- Records provided

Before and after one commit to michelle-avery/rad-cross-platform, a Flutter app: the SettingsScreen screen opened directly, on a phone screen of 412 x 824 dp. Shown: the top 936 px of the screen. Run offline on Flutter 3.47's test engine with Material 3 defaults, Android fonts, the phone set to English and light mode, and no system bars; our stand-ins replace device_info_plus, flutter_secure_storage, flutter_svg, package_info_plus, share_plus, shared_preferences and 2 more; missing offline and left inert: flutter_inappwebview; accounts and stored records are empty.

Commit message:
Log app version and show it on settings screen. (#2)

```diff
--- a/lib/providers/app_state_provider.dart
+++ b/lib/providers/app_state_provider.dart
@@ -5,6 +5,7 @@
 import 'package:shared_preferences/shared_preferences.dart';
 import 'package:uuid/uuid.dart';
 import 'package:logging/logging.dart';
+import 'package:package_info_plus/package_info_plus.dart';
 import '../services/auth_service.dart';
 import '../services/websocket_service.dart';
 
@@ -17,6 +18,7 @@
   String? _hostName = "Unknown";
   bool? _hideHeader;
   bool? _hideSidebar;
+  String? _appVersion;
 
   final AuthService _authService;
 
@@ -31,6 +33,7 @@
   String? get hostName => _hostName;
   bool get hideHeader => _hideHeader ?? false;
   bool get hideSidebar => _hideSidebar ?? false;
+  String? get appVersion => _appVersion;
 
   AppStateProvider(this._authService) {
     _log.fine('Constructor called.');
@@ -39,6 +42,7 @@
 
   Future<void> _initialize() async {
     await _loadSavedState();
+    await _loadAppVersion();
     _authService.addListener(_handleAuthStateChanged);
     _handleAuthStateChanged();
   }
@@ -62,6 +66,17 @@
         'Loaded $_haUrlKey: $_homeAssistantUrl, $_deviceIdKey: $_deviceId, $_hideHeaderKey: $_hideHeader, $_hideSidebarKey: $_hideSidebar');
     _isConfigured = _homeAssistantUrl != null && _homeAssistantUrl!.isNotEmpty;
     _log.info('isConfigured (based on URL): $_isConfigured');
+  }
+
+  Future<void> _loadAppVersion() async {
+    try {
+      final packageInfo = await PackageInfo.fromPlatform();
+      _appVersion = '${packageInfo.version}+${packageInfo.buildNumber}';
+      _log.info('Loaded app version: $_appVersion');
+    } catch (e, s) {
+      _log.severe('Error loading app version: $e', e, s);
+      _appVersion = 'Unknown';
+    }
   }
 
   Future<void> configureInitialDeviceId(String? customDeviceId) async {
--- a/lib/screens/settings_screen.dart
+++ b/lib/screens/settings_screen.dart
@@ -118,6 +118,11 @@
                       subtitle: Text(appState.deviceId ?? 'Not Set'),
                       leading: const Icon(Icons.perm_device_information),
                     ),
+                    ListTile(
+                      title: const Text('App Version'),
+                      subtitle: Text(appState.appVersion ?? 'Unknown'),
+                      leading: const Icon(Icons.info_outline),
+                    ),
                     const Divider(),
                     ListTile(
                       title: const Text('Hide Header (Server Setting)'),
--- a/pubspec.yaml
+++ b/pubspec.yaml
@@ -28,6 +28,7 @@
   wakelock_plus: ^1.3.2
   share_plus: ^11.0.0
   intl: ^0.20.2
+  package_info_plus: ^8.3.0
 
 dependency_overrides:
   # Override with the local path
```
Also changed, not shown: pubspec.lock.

- Work instruction
Every line of the data above that includes "String" should be listed.

- Expected answer
   String? _hostName = "Unknown";
+  String? _appVersion;
   String? get hostName => _hostName;
+  String? get appVersion => _appVersion;
   Future<void> configureInitialDeviceId(String? customDeviceId) async {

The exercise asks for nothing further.